# Work instructions:
Could you count the lines in the entries beneath that hold the word "secondNameEditingController"? Respond with the number alone.

# Records shown:
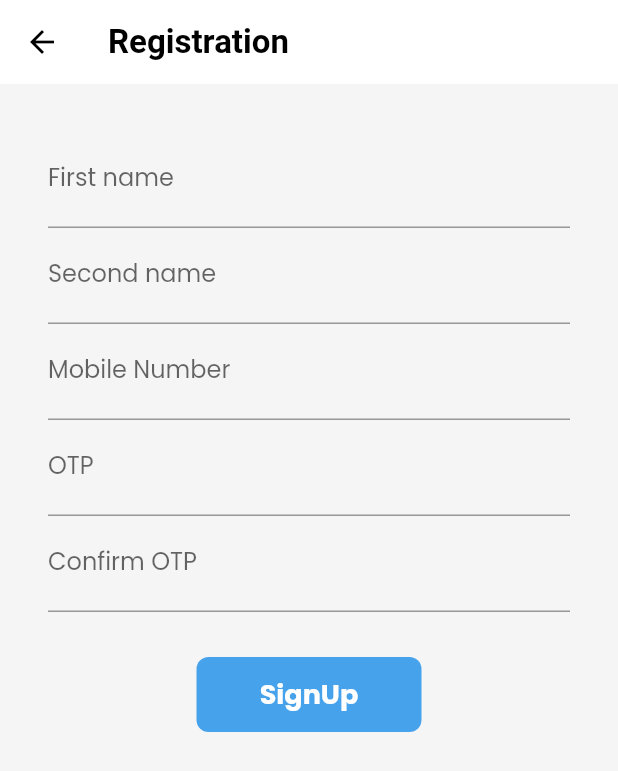
After one commit to Harshit8800/30Daysofflutter, a Flutter app: the screen it shows after launch, after a tap on "SignUp", on a phone screen of 412 x 824 dp. The commit adds this screen. Shown: the top 771 px of the screen. Run offline on Flutter 3.47's test engine with Material 2 defaults, Android fonts, the phone set to English and light mode, and no system bars; drawn by our look-alikes of velocity_x; our stand-ins replace google_fonts; network calls fail.

Commit message:
Day29 Completed

```diff
--- a/assets/files/mob.json
+++ b/assets/files/mob.json
@@ -1,25 +1,24 @@
-{
-    "Password": [
+
+     [
         {
             "mobile": 7042984148,
-            "otp": "2580"
+            "otp": 2580
         },
         {
             "mobile": 9810509601,
-            "otp": "1234"
+            "otp": 1234
         },
         {
             "mobile": 8447876083,
-            "otp": "5678"
+            "otp": 5678
         },
         {
             "mobile": 8527178953,
-            "otp": "9012"
+            "otp": 9012
         },
         {
             "mobile": 9871567567,
-            "otp": "3456"
+            "otp": 3456
         }
 
     ]
-}
--- a/lib/Pages/login_page.dart
+++ b/lib/Pages/login_page.dart
@@ -1,4 +1,8 @@
+import 'dart:convert';
+
 import 'package:flutter/material.dart';
+import 'package:flutter/services.dart';
+import 'package:flutter_catalog/models/password.dart';
 import 'package:flutter_catalog/utils/routes.dart';
 import 'package:velocity_x/velocity_x.dart';
 
@@ -25,6 +29,27 @@ class _LoginPageState extends State<LoginPage> {
         changedButton = false;
       });
     }
+  }
+
+  var mobno = 7042;
+  var otpno = 2580;
+  final mobileText = TextEditingController();
+  final otpText = TextEditingController();
+
+  @override
+  void initState() {
+    super.initState();
+    loadPassword();
+  }
+
+  loadPassword() async {
+    await Future.delayed(Duration(seconds: 2));
+    final passwordJson = await rootBundle.loadString("assets/files/mob.json");
+    final decodedpass = jsonDecode(passwordJson);
+    PasswordModel.passw = List.from(decodedpass)
+        .map<LoginPassword>((pass) => LoginPassword.fromMap(pass))
+        .toList();
+    setState(() {});
   }
 
   @override
@@ -55,6 +80,11 @@ class _LoginPageState extends State<LoginPage> {
                   child: Column(
                     children: [
                       TextFormField(
+                        controller: mobileText,
+                        onSaved: (value) {
+                          mobileText.text = value!;
+                        },
+                        textInputAction: TextInputAction.next,
                         keyboardType: TextInputType.number,
                         decoration: InputDecoration(
                             hintText: "Enter Mobile No",
@@ -62,7 +92,9 @@ class _LoginPageState extends State<LoginPage> {
                         validator: (String? value) {
                           if (value != null && value.isEmpty) {
                             return "Mobile No. can't be empty";
-                          } else if (value!.length < 10) {
+                          } else if (!RegExp(
+                                  "^[\+]?[(]?[0-9]{3}[)]?[-\s\.]?[0-9]{3}[-\s\.]?[0-9]{4,6}")
+                              .hasMatch(value!)) {
                             return "Mobile No. Length should be 10";
                           }
                           return null;
@@ -73,6 +105,11 @@ class _LoginPageState extends State<LoginPage> {
                         },
                       ),
                       TextFormField(
+                        controller: otpText,
+                        onSaved: (value) {
+                          otpText.text = value!;
+                        },
+                        textInputAction: TextInputAction.done,
                         obscureText: true,
                         keyboardType: TextInputType.number,
                         decoration: InputDecoration(
@@ -95,7 +132,17 @@ class _LoginPageState extends State<LoginPage> {
                         borderRadius:
                             BorderRadius.circular(changedButton ? 50 : 8),
                         child: InkWell(
-                          onTap: () => moveToHome(context),
+                          onTap: () {
+                            if (mobileText == mobno && otpText == otpno) {
+                              moveToHome(context);
+                            } else if (mobileText != mobno &&
+                                otpText != otpno) {
+                              return print(
+                                  "incorrect Mobile Number or password");
+                            }
+                            return null;
+                            // moveToHome(context);
+                          },
                           child: AnimatedContainer(
                             duration: Duration(seconds: 1),
                             alignment: Alignment.center,
@@ -117,9 +164,29 @@ class _LoginPageState extends State<LoginPage> {
                           ),
                         ),
                       ),
+                      Center(
+                        child: Row(
+                          mainAxisAlignment: MainAxisAlignment.center,
+                          children: [
+                            Text("Don't have an account ? "),
+                            GestureDetector(
+                              onTap: () {
+                                Navigator.pushNamed(
+                                    context, MyRoutes.loginRegistrationRoute);
+                              },
+                              child: Text(
+                                "SignUp",
+                                style: TextStyle(
+                                    color: Color.fromARGB(255, 98, 175, 238),
+                                    fontWeight: FontWeight.bold),
+                              ),
+                            ),
+                          ],
+                        ),
+                      )
                     ],
                   ),
-                )
+                ),
               ],
             ),
           ),
--- /dev/null
+++ b/lib/Pages/loginregistration.dart
@@ -0,0 +1,119 @@
+import 'package:flutter/material.dart';
+
+class RegistrationScreen extends StatefulWidget {
+  const RegistrationScreen({Key? key}) : super(key: key);
+
+  @override
+  State<RegistrationScreen> createState() => _RegistrationScreenState();
+}
+
+class _RegistrationScreenState extends State<RegistrationScreen> {
+  final _formkey = GlobalKey<FormState>();
+  final firstNameEditingController = new TextEditingController();
+  final secondNameEditingController = new TextEditingController();
+  final mobileEditingController = new TextEditingController();
+  final otpEditingController = new TextEditingController();
+  final confirmOtpEditingController = new TextEditingController();
+
+  var buttonCheanged = false;
+
+  @override
+  Widget build(BuildContext context) {
+    return Scaffold(
+      appBar: AppBar(
+        title: Text("Registration"),
+      ),
+      body: Padding(
+        padding: const EdgeInsets.all(32.0),
+        child: SingleChildScrollView(
+          child: Container(
+            child: Column(
+              children: [
+                TextFormField(
+                  controller: firstNameEditingController,
+                  onSaved: (value) {
+                    firstNameEditingController.text = value!;
+                  },
+                  textInputAction: TextInputAction.next,
+                  keyboardType: TextInputType.text,
+                  decoration: InputDecoration(
+                      hintText: "Enter First Name", labelText: "First name"),
+                ),
+                TextFormField(
+                  controller: secondNameEditingController,
+                  onSaved: (value) {
+                    secondNameEditingController.text = value!;
+                  },
+                  textInputAction: TextInputAction.next,
+                  keyboardType: TextInputType.text,
+                  decoration: InputDecoration(
+                      hintText: "Enter Second Name", labelText: "Second name"),
+                ),
+                TextFormField(
+                  controller: mobileEditingController,
+                  onSaved: (value) {
+                    mobileEditingController.text = value!;
+                  },
+                  textInputAction: TextInputAction.next,
+                  keyboardType: TextInputType.number,
+                  decoration: InputDecoration(
+                      hintText: "Enter Mobile Number",
+                      labelText: "Mobile Number"),
+                ),
+                TextFormField(
+                  controller: otpEditingController,
+                  onSaved: (value) {
+                    otpEditingController.text = value!;
+                  },
+                  textInputAction: TextInputAction.next,
+                  keyboardType: TextInputType.number,
+                  decoration:
+                      InputDecoration(hintText: "Enter OTP", labelText: "OTP"),
+                ),
+                TextFormField(
+                  controller: confirmOtpEditingController,
+                  onSaved: (value) {
+                    confirmOtpEditingController.text = value!;
+                  },
+                  textInputAction: TextInputAction.next,
+                  keyboardType: TextInputType.number,
+                  decoration: InputDecoration(
+                      hintText: "Enter OTP Again", labelText: "Confirm OTP"),
+                ),
+                SizedBox(
+                  height: 30,
+                ),
+                Material(
+                  color: Color.fromARGB(255, 71, 162, 236),
+                  borderRadius: BorderRadius.circular(buttonCheanged ? 50 : 8),
+                  child: InkWell(
+                    onTap: () {},
+                    child: AnimatedContainer(
+                      duration: Duration(seconds: 1),
+                      alignment: Alignment.center,
+                      width: buttonCheanged ? 50 : 150,
+                      height: 50,
+                      child: buttonCheanged
+                          ? Icon(
+                              Icons.done,
+                              color: Colors.white,
+                            )
+                          : Text(
+                              "SignUp",
+                              style: TextStyle(
+                                color: Colors.white,
+                                fontSize: 18,
+                                fontWeight: FontWeight.bold,
+                              ),
+                            ),
+                    ),
+                  ),
+                ),
+              ],
+            ),
+          ),
+        ),
+      ),
+    );
+  }
+}
--- a/lib/main.dart
+++ b/lib/main.dart
@@ -4,6 +4,8 @@ import 'package:flutter_catalog/Pages/home_page.dart';
 import 'package:flutter_catalog/Pages/interapi.dart';
 import 'package:flutter_catalog/Pages/interme.dart';
 import 'package:flutter_catalog/Pages/login_page.dart';
+import 'package:flutter_catalog/Pages/loginregistration.dart';
+
 import 'package:flutter_catalog/core/store.dart';
 import 'package:flutter_catalog/utils/routes.dart';
 import 'package:flutter_catalog/widgets/themes.dart';
@@ -31,6 +33,7 @@ class MyApp extends StatelessWidget {
         MyRoutes.cartRoute: (context) => CartPage(),
         MyRoutes.intermediateryRoute: (context) => intermediatery(),
         MyRoutes.apiScreenRoute: (context) => apiScreen(),
+        MyRoutes.loginRegistrationRoute: (context) => RegistrationScreen(),
       },
     );
   }
--- a/lib/models/cart.dart
+++ b/lib/models/cart.dart
@@ -1,4 +1,3 @@
-
 import 'package:flutter_catalog/core/store.dart';
 import 'package:flutter_catalog/models/catalog.dart';
 import 'package:velocity_x/velocity_x.dart';
--- /dev/null
+++ b/lib/models/password.dart
@@ -0,0 +1,58 @@
+// ignore_for_file: public_member_api_docs, sort_constructors_first
+import 'dart:convert';
+
+class PasswordModel {
+  static List<LoginPassword>? passw;
+}
+
+class LoginPassword {
+  final num? mobile;
+  final num? otp;
+
+  LoginPassword(
+    this.mobile,
+    this.otp,
+  );
+
+  LoginPassword copyWith({
+    num? mobile,
+    num? otp,
+  }) {
+    return LoginPassword(
+      mobile ?? this.mobile,
+      otp ?? this.otp,
+    );
+  }
+
+  Map<String, dynamic> toMap() {
+    return <String, dynamic>{
+      'mobile': mobile,
+      'otp': otp,
+    };
+  }
+
+  factory LoginPassword.fromMap(Map<String, dynamic> map) {
+    return LoginPassword(
+      map['mobile'] != null ? map['mobile'] as num : null,
+      map['otp'] != null ? map['otp'] as num : null,
+    );
+  }
+
+  String toJson() => json.encode(toMap());
+
+  factory LoginPassword.fromJson(String source) =>
+      LoginPassword.fromMap(json.decode(source) as Map<String, dynamic>);
+
+  @override
+  String toString() => 'LoginPassword(mobile: $mobile, otp: $otp)';
+
+  @override
+  bool operator ==(Object other) {
+    if (identical(this, other)) return true;
+
+    return other is LoginPassword && other.mobile == mobile && other.otp == otp;
+  }
+
+  @override
+  int get hashCode => mobile.hashCode ^ otp.hashCode;
+}
--- a/lib/utils/routes.dart
+++ b/lib/utils/routes.dart
@@ -5,4 +5,6 @@ class MyRoutes {
   static String cartRoute = "/cart";
   static String intermediateryRoute = "/intermediatery";
   static String apiScreenRoute = "/apiScreen";
+  static String apipasswordCheckRoute = "/apipasswordCheck";
+  static String loginRegistrationRoute = "/loginRegistration";
 }
```
Also changed, not shown: lib/ApiService/apiService.dart (deleted, +0 -12 lines), 3 other files.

# Answer space:
3